Whenever a line in the data contains "default", show that line.
DATASET CONTENT START
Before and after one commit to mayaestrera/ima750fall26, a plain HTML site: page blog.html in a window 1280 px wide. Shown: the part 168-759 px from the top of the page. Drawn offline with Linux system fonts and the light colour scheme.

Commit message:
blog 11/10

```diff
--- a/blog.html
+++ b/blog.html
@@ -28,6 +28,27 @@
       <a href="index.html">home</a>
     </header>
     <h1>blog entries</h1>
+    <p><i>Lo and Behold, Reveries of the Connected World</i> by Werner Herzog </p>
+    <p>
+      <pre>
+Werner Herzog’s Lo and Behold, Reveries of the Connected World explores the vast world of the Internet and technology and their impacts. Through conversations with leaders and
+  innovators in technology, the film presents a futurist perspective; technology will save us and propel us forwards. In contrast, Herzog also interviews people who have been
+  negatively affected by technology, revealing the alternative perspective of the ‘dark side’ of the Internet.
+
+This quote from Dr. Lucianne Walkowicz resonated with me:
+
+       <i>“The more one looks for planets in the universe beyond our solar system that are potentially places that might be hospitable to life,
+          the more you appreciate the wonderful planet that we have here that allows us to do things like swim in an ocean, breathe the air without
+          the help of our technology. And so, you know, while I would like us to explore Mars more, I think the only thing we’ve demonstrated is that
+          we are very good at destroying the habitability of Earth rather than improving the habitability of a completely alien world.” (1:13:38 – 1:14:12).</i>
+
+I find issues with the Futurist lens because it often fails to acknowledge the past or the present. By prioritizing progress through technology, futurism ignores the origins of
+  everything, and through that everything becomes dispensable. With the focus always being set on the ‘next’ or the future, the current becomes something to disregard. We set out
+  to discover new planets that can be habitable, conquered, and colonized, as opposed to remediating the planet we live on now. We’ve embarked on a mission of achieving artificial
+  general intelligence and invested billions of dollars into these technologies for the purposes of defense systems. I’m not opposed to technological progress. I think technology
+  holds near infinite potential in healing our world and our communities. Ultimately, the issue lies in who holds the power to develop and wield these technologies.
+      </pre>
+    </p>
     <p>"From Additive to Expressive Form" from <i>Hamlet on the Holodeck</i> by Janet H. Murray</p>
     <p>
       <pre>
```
DATASET CONTENT END
DATASET CONTENT START
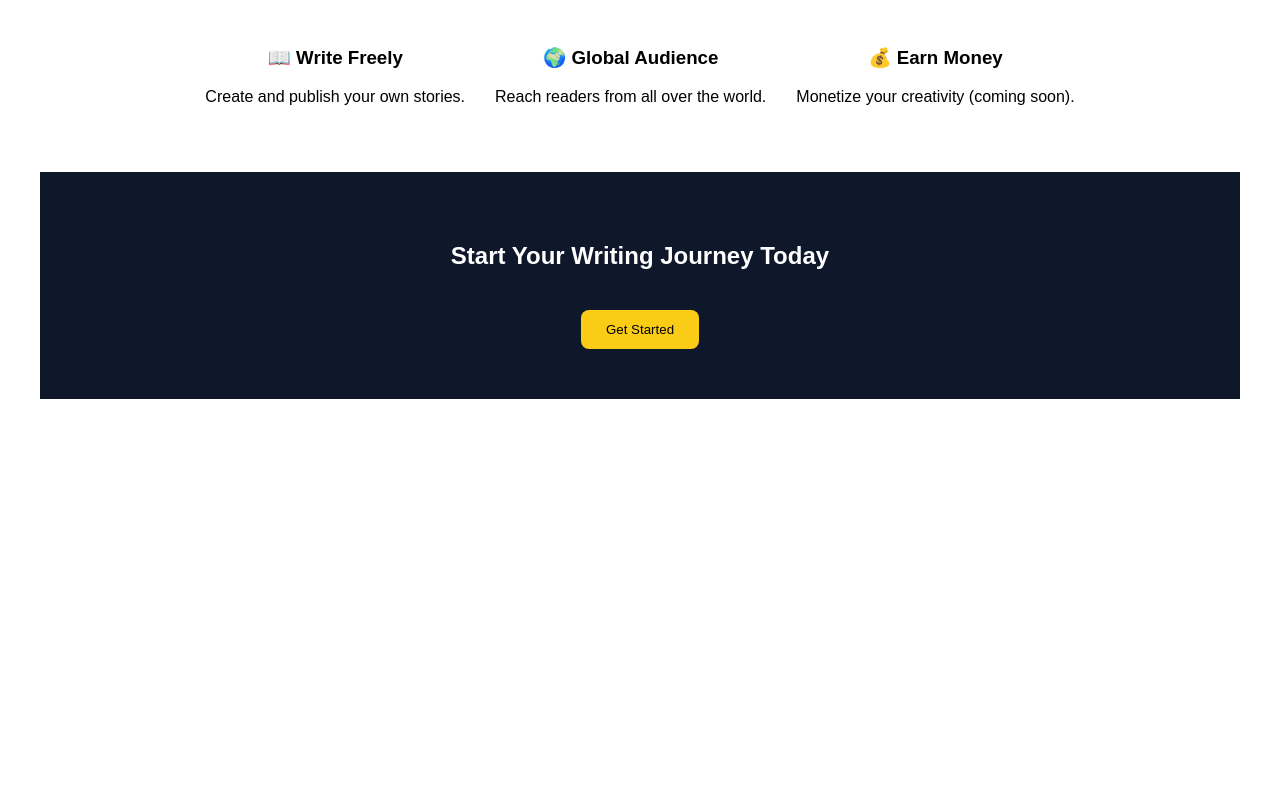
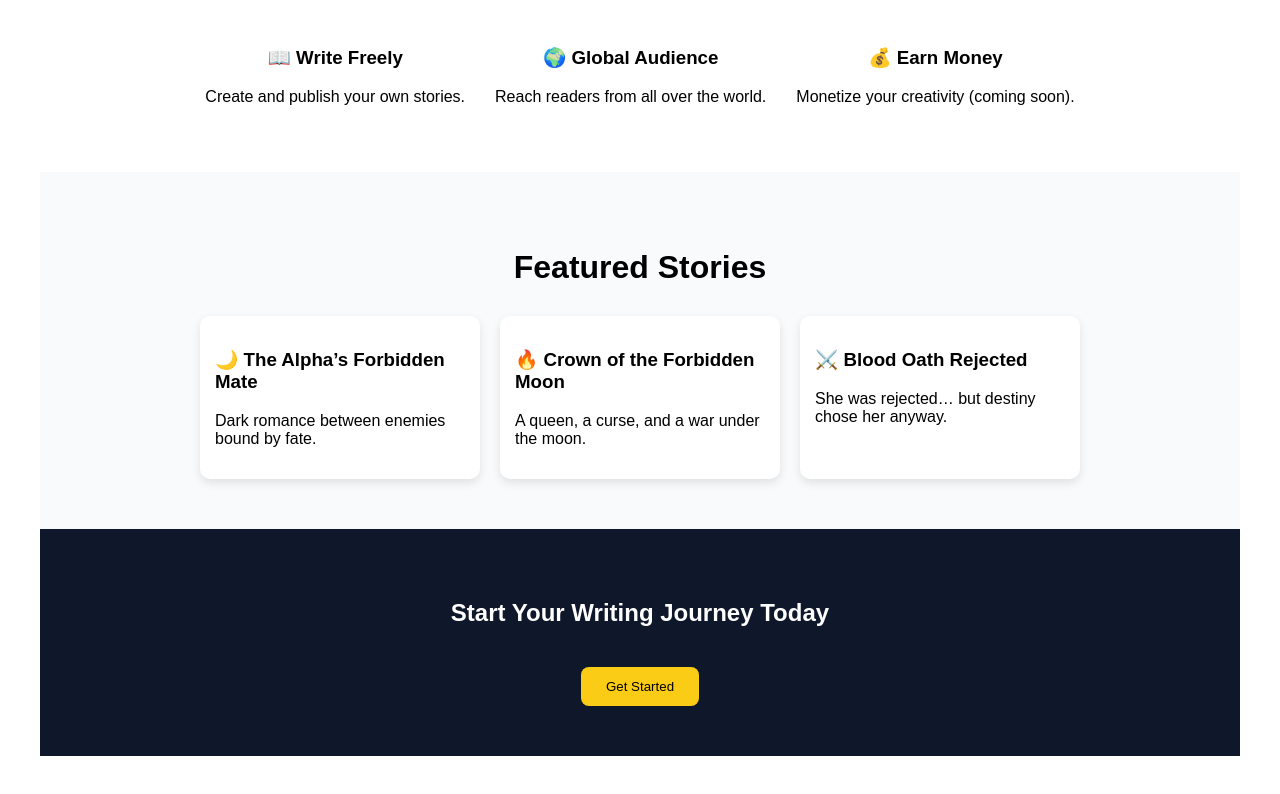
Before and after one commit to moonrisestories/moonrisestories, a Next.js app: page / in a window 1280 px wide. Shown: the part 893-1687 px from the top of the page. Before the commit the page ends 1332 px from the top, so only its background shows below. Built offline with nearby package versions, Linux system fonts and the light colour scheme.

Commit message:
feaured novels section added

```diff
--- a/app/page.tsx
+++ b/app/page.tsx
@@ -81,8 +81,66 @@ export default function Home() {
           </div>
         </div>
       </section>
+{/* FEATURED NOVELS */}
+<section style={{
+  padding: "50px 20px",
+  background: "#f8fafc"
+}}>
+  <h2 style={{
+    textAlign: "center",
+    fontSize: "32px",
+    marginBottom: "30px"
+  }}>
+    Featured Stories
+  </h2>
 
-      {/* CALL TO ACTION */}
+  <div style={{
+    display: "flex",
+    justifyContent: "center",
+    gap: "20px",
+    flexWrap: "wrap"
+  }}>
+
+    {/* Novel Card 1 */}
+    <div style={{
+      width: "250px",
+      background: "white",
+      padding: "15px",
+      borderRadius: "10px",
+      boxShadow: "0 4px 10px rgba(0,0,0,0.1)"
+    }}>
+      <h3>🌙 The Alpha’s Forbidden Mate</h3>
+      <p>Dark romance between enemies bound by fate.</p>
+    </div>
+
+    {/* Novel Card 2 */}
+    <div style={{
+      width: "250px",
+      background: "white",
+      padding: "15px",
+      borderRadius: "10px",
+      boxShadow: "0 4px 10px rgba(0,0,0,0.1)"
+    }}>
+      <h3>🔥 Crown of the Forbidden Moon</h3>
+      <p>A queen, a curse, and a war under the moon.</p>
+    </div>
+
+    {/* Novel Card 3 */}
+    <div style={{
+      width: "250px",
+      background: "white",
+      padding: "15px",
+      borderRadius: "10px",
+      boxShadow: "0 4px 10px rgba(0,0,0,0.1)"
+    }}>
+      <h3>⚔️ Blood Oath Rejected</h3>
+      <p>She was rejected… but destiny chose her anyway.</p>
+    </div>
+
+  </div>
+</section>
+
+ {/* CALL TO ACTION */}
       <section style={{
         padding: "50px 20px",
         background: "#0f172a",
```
DATASET CONTENT END
DATASET CONTENT START
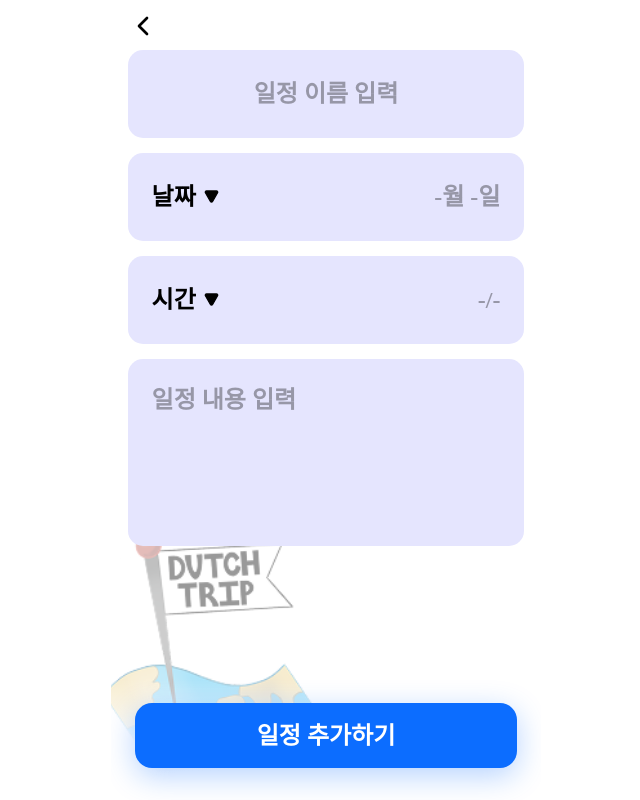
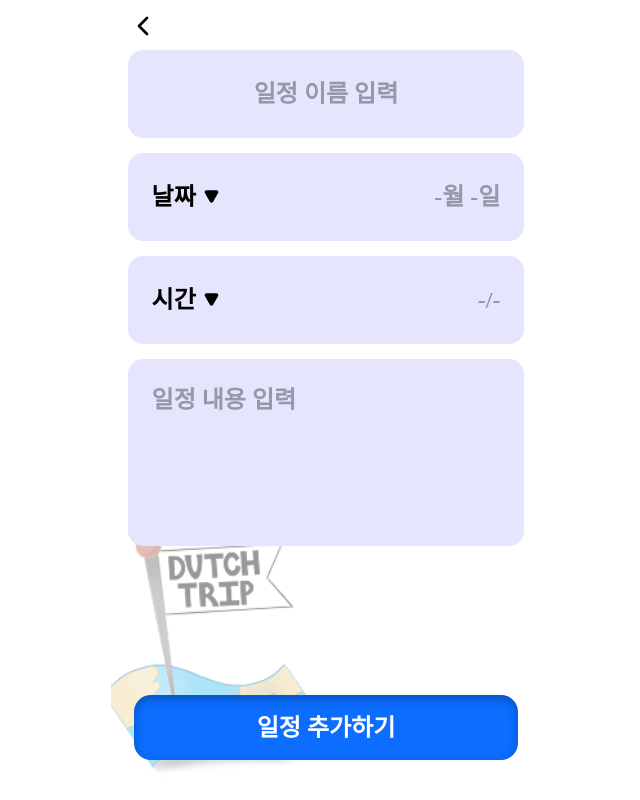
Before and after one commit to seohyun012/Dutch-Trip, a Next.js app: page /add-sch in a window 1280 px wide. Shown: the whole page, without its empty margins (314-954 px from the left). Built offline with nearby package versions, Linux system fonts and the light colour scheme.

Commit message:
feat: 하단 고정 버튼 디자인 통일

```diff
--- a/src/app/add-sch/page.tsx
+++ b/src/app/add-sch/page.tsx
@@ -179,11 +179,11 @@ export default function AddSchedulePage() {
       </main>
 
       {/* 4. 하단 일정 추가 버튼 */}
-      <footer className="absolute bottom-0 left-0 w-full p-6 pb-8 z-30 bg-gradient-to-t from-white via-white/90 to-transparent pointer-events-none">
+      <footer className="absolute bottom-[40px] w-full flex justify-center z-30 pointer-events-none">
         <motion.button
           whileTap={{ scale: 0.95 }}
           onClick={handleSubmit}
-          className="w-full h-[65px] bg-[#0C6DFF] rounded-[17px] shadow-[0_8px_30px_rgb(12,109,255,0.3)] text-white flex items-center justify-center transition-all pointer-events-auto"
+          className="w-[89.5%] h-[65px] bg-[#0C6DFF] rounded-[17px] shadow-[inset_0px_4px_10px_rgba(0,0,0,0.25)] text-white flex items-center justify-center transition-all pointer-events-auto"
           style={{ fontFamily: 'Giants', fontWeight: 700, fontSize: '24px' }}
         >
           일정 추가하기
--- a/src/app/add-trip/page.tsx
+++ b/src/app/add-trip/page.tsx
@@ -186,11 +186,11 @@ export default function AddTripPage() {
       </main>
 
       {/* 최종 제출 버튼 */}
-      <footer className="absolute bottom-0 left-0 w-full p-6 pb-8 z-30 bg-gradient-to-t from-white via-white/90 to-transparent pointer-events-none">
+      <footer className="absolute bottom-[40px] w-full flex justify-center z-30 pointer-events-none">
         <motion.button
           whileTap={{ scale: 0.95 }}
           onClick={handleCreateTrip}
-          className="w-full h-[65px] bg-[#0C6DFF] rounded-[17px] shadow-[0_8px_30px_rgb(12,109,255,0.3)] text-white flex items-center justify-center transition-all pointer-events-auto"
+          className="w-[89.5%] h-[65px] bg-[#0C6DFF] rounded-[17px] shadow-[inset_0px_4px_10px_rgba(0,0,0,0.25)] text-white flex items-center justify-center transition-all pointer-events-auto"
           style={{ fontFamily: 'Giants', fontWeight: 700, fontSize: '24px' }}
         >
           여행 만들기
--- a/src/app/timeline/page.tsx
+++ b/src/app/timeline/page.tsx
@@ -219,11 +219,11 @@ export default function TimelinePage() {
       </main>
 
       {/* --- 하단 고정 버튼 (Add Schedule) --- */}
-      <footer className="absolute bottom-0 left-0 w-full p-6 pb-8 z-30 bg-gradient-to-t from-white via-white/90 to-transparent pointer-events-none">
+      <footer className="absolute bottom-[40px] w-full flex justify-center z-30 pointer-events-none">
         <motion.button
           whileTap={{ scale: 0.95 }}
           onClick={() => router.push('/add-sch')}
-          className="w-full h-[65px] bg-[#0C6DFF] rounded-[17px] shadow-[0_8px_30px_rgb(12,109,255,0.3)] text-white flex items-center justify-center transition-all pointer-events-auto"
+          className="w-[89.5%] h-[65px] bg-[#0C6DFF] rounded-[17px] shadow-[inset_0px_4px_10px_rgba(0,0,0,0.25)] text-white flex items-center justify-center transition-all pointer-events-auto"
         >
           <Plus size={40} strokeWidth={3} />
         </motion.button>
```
DATASET CONTENT END
• TASK RESULT
@@ -81,8 +81,66 @@ export default function Home() {
@@ -179,11 +179,11 @@ export default function AddSchedulePage() {
@@ -186,11 +186,11 @@ export default function AddTripPage() {
@@ -219,11 +219,11 @@ export default function TimelinePage() {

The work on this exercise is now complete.